I’ve been exploring affirmations. I’ve always thought it seemed so silly to tell myself how great I am or how much I love myself, but once I stopped to think about how often I speak negatively to myself, I began to see how turning it around might turn ME around.
Think about how often you find yourself saying, “I’m so stupid/mean/lazy/unorganized/whatever negative thing comes to mind”. That is considered normal self-talk for women. It’s also considered normal to say it out loud, to other people.
On the other hand, how often do you praise yourself inwardly. “I’m really good at my job/my marriage/parenting/spelling/cooking, etc.” And God forbid we EVER actually say these things out loud to others. “Well, isn’t she full of herself…who does she think she is, bragging like that.”
Funny how that works. We are supposed to be developing a kinder, gentler, more PC nation and yet we (sometimes falsely) heap praise on others, while denigrating ourselves. Ladies, I’m talking to you. We’re supposed to be empowered by now.
It seems as if it’s required of women to constantly be too hard on ourselves. Our looks, our brains, our abilities, our hormones; all of them are never good enough. Culturally, we’re branded as crazy and moody and cat-fighty and incompetent and silly.

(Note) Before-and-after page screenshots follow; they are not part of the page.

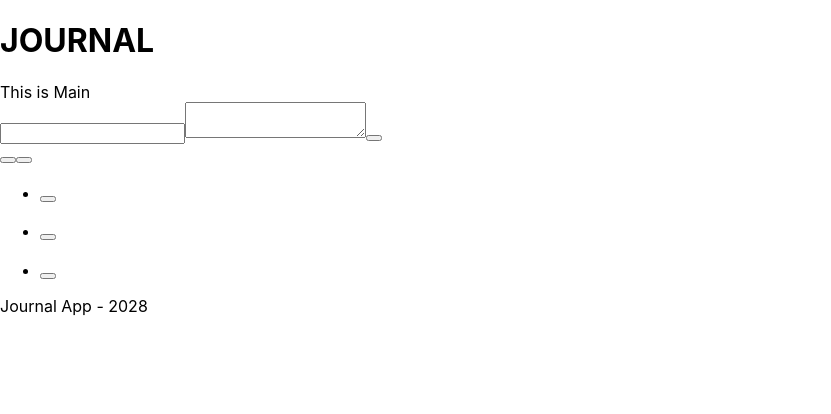
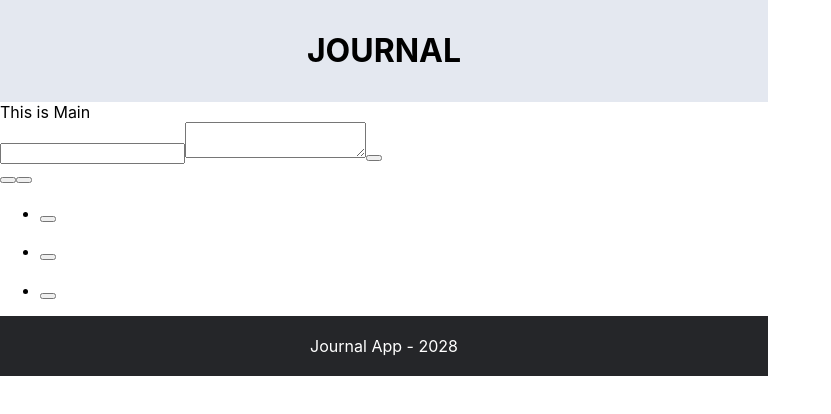
Before and after one commit to WinterIsCoding23/journal, a React (Create React App) app: page / in a window 1280 px wide. Shown: the top 414 px of the page, without its empty margins (0-831 px from the left). Built offline with nearby package versions, Linux system fonts and the light colour scheme.

Commit message:
style header and footer

```diff
--- a/src/App.css
+++ b/src/App.css
@@ -1,4 +1,7 @@
 .App {
   display: flex;
   flex-direction: column;
+
+  height: 100vh;
+  width: 60vw;
 }
--- a/src/Components/EntryForm/index.js
+++ b/src/Components/EntryForm/index.js
@@ -1,3 +1,5 @@
+import "./EntryForm.css";
+
 export default function EntryForm () {
 
 }
--- a/src/Components/Footer/Footer.css
+++ b/src/Components/Footer/Footer.css
@@ -1,4 +1,6 @@
 footer {
-
+    background-color: var(--color-granite);
+    color:var(--color-foam);
     text-align: center;
+    padding: 20px 0px;
 }
--- a/src/Components/Footer/index.js
+++ b/src/Components/Footer/index.js
@@ -1,5 +1,7 @@
+import "./Footer.css";
+
 export default function Footer (){
-    return <div className="footer">
+    return <footer className="footer">
         Journal App - 2028
-    </div>
+    </footer>
 }
--- a/src/Components/Header/Header.css
+++ b/src/Components/Header/Header.css
@@ -1,5 +1,6 @@
 .header {
     background-color: var(--color-water-10);
     color:rgb(0, 0, 0);
-
+    text-align: center;
+    padding: 10px 0px;
 }
--- a/src/Components/Header/index.js
+++ b/src/Components/Header/index.js
@@ -1,5 +1,7 @@
+import "./Header.css";
+
 export default function Header () {
-    return <div className="header">
+    return <header className="header">
         <h1>JOURNAL</h1>
-    </div>
+    </header>
 }
--- a/src/Components/Main/index.js
+++ b/src/Components/Main/index.js
@@ -1,3 +1,5 @@
+import "./Main.css";
+
 export default function Main (){
     return (
       <div>
```
Also changed, not shown: src/Components/EntryForm/EntryForm.css (added).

This time of year, I’m always so annoyed at the Valentine’s Day commercials for teddy bears and pajamas. The spots always feature a leering guy, happily purchasing something that would appeal to a 10 year-old girl (unless she was me at 10; I preferred a new baseball mitt) because he thinks it will ensure some hot sack time with her. The message being “women are so simple and child-like.”
Would any of us consider buying the men in our lives a Tonka truck and Spiderman pajamas for a gift to show our love? Men would feel disrespected and belittled by that.
There are a lot of crazy cultural messages flying around and unfortunately many of us gals embrace them, buy into them, foster them and add them to our self-talking points.
So, here we are. Back to self-talk. What do we tell ourselves about ourselves? And by extension, what do we as a gender, radiate out to our culture? Constantly reiterating what we’re supposedly not good at, becomes ingrained. Men believe it, our daughters believe it, our leaders believe it, marketers believe it and it circles back to us and we believe it.
We are smart, competent, grown-up, reliable, innovative, creative, loving, nurturing and equal. Let’s all start talking the self-talk and walking the walk.
Here’s one to get us started. “I love who I am. I am grounded in my own power. I am secure on all levels.” And I don’t want a giant teddy bear for Valentine’s Day.